▶ WHAT TO DO
Word for word, please restate each record and pass over the pictures.

▶ DATA EXTRACTS
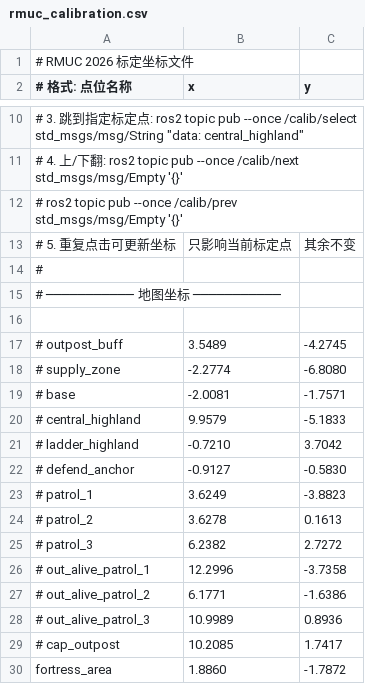
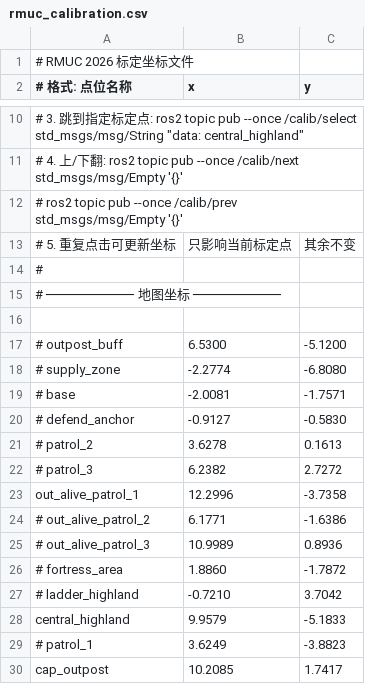
Before and after one commit to git-alphabet/2D_ws, a CSV file: src/RM_Behavior_Tree/rm_behavior_tree/config/RMUC_2026/rmuc_calibration.csv, drawn as a sheet; only a part is shown, gaps mark what is left out.

```diff
--- a/src/RM_Behavior_Tree/rm_behavior_tree/config/RMUC_2026/rmuc_calibration.csv
+++ b/src/RM_Behavior_Tree/rm_behavior_tree/config/RMUC_2026/rmuc_calibration.csv
@@ -16,15 +16,15 @@
 
-# outpost_buff,3.5489,-4.2745
+# outpost_buff,6.5300,-5.1200
 # supply_zone,-2.2774,-6.8080
 # base,-2.0081,-1.7571
-# central_highland,9.9579,-5.1833
-# ladder_highland,-0.7210,3.7042
 # defend_anchor,-0.9127,-0.5830
-# patrol_1,3.6249,-3.8823
 # patrol_2,3.6278,0.1613
 # patrol_3,6.2382,2.7272
-# out_alive_patrol_1,12.2996,-3.7358
+out_alive_patrol_1,12.2996,-3.7358
 # out_alive_patrol_2,6.1771,-1.6386
 # out_alive_patrol_3,10.9989,0.8936
-# cap_outpost,10.2085,1.7417
-fortress_area,1.8860,-1.7872
+# fortress_area,1.8860,-1.7872
+# ladder_highland,-0.7210,3.7042
+central_highland,9.9579,-5.1833
+# patrol_1,3.6249,-3.8823
+cap_outpost,10.2085,1.7417
```
Also changed, not shown: 8 other files.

▶ FINISHED EXERCISE
Before and after one commit to git-alphabet/2D_ws, a CSV file: src/RM_Behavior_Tree/rm_behavior_tree/config/RMUC_2026/rmuc_calibration.csv, drawn as a sheet; only a part is shown, gaps mark what is left out.

```diff
--- a/src/RM_Behavior_Tree/rm_behavior_tree/config/RMUC_2026/rmuc_calibration.csv
+++ b/src/RM_Behavior_Tree/rm_behavior_tree/config/RMUC_2026/rmuc_calibration.csv
@@ -16,15 +16,15 @@
 
-# outpost_buff,3.5489,-4.2745
+# outpost_buff,6.5300,-5.1200
 # supply_zone,-2.2774,-6.8080
 # base,-2.0081,-1.7571
-# central_highland,9.9579,-5.1833
-# ladder_highland,-0.7210,3.7042
 # defend_anchor,-0.9127,-0.5830
-# patrol_1,3.6249,-3.8823
 # patrol_2,3.6278,0.1613
 # patrol_3,6.2382,2.7272
-# out_alive_patrol_1,12.2996,-3.7358
+out_alive_patrol_1,12.2996,-3.7358
 # out_alive_patrol_2,6.1771,-1.6386
 # out_alive_patrol_3,10.9989,0.8936
-# cap_outpost,10.2085,1.7417
-fortress_area,1.8860,-1.7872
+# fortress_area,1.8860,-1.7872
+# ladder_highland,-0.7210,3.7042
+central_highland,9.9579,-5.1833
+# patrol_1,3.6249,-3.8823
+cap_outpost,10.2085,1.7417
```
Also changed, not shown: 8 other files.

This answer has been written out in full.